Review Summary: Serj gives his solo career a nice start with “Elect The Dead.” Fans of Serj and his voice will love this.
Insane. Crazy. A world class mad man. These are just some adjectives that can describe people such as Mike Patton (Faith No More, Fantomas), Buckethead, and don’t forget Varg Vikernes (Burzum). With the stream of this album, I would like to add Serj Tenkian to the list of the oddball musicians. Serj’s work with System of a Down did his crazed thinking no justice. He can finally be free to be do whatever he wants with his debut solo album, Elect the Dead
Serj did play most of the instruments, but some other guest musicians worked with Serj in the studio. Those people are:
Larry “Ler” LaLonde (of Primus) - Guitar
Dan Monti - Guitar and Bass
John Dolmayan (of System of a Down) - Drums
Brian “Brain” Mantia (of Primus) - Drums
Ani Maldjian - Background Vocals
Antonio Pontarelli - Violin
The instrumentation on Elect the Dead
is disappointing overall. Most of the guitar riffing is simple; don’t expect those crazy riffs that Daron would pull off in System of a Down. In “Sky is Over”, the riffing is extremely simple throughout the song and could be played by even the least-knowledgeable guitarist. The bass is non-existent. Even the riffs are recycled. The slow piano part in “The Unthinking Majority” is almost the exact same melody from the intro of “Honking Antelope”. On top of that, the lyrics are questionable from a critic’s point of view. Anti-political lyrics are typically looked down upon now a-days, and this album is no exception when it comes to that kind of lyrics.

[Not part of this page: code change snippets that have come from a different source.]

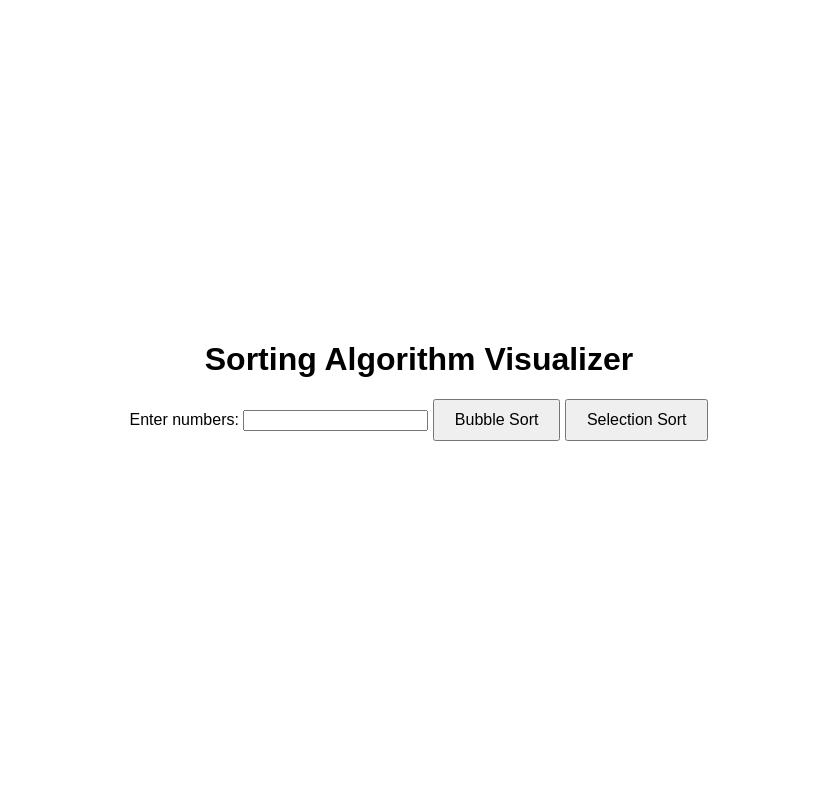
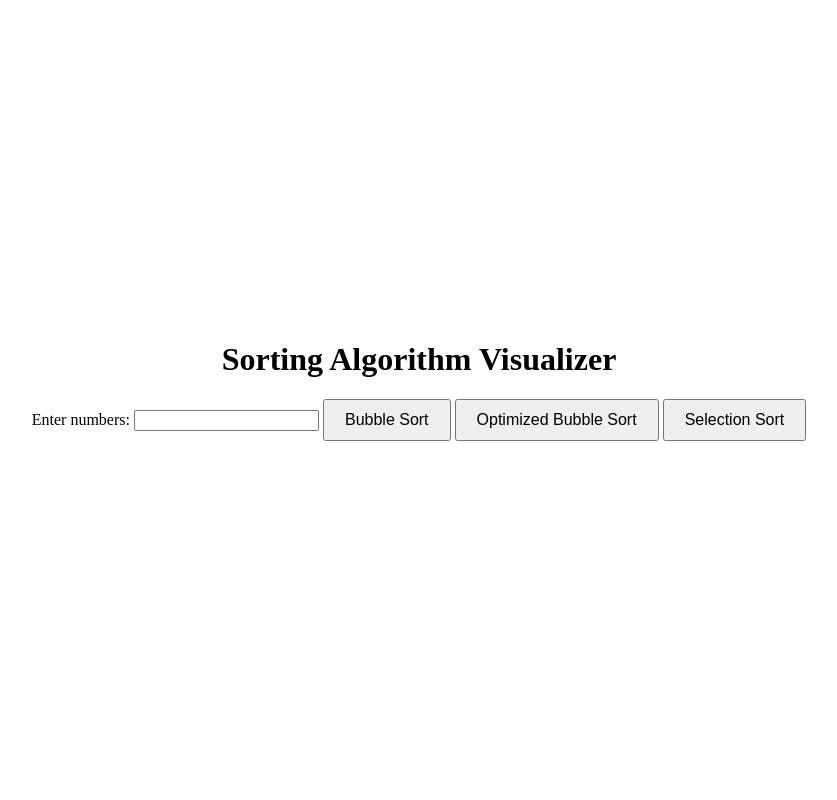
Before and after one commit to asfateen/sortingAlgorithmsVisualizer, a Flask app: page / in a window 1280 px wide. Shown: the whole page, without its empty margins (221-1058 px from the left). Run offline with Flask 2, Linux system fonts and the light colour scheme.

Commit message:
Update index.html

```diff
--- a/templates/index.html
+++ b/templates/index.html
@@ -5,10 +5,8 @@
     <meta name="viewport" content="width=device-width, initial-scale=1.0">
     <title>Sorting Algorithm Visualizer</title>
     <h1>Sorting Algorithm Visualizer</h1>
-
     <style>
         body {
-            font-family: Arial, sans-serif;
             display: flex;
             flex-direction: column;
             align-items: center;
@@ -78,6 +76,7 @@
         <label for="numberInput">Enter numbers:</label>
         <input type="text" id="numberInput">
         <button onclick="startSorting('bubble')">Bubble Sort</button>
+        <button onclick="startSorting('optimizedBubble')">Optimized Bubble Sort</button>
         <button onclick="startSorting('selection')">Selection Sort</button>
     </div>
 
```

There is a surprising difference between System of a Down and Serj’s solo project. Lots of the really heavy songs from the System days are long gone; most songs are just straight-forward rock. Only “Money”, “Beethoven’s C***”, and “The Unthinking Majority” seem to have that metal aggression that used to occupy the majority of System of a Down songs. Songs such as the well known single “Empty Walls” feature piano-ridden mainstream rock structures. The overall presentation and song writing technique of the album seems, for lack of a better word, mainstream.
So why does this album deserve a four after all that nonsense? These songs are damn
catchy. Every single song on here, except for “Sky Is Over”, is a song you could easy like and listen to over and over and over again. Something about Serj’s voice just grabs you by the arm and pulls you in. His voice is pleasant yet aggressive; joyous but emotional, and the best part about it: uniqueness. Without Daron whining about, Serj sings the whole time, which allows him to do the weird things he likes to do with his voice, like using strange harmonizations behind the main vocal part.
The tracks of this album are similar in a way, but completely all over the place, due to rapid tempo changes and moods. “Money” is the heaviest song on the album, featuring extremely heavy riffing (even when compared to System of a Down) and Serj shouting at the top of his lungs “MONEY!” during the chorus. The piano in this song has some sort of echo effect applied to it, which gives a sense of a free, yet unstable, atmosphere. “The Unthinking Majority” features a intentional sloppy, dirty opening on the guitar, which turns into the main riff of the song. “Praise the Lord...” is entirely different from the rest of the album, which is vocally, the closest to System of a Down this album will stray. The song instrumentally is highly experiential, almost reminiscent of Fantomas.
Finally for the slow stuff. Most songs feature a slow section, which consists of piano and either acoustic or electric guitar passages. “Elect the Dead” is entirely guitar, soft vocals and piano (and a bass effect at the beginning), which makes a great album ending, while Serj chants “All I want is me” throughout the song. The intro of “Baby” features an Opeth-like haunting acoustic intro, and breaks down into a slower rock riff after. “Lie Lie Lie” has the most interesting piano passage in the album, which has a classical-style feel to it.
[+]There is classical influence in the songs; a rarity among rock albums
[-]Some riffs seem recycled
[-]It probably will be dismissed as average mainstream rock by some
[-]"Sky is Over"
If you’ve been begging for some new Serj material for a while, don’t pass this chance up; this album is a must have for you. However, fans of System of a Down may not be pleased that this doesn’t sound like System of a Down. The only people who shouldn’t get this are people who hate non-technical albums (or hate Serj for some reason).
Recommended Songs: Money, Empty Walls, Praise the Lord and Pass the Ammunition
Stream The Entire Album Here: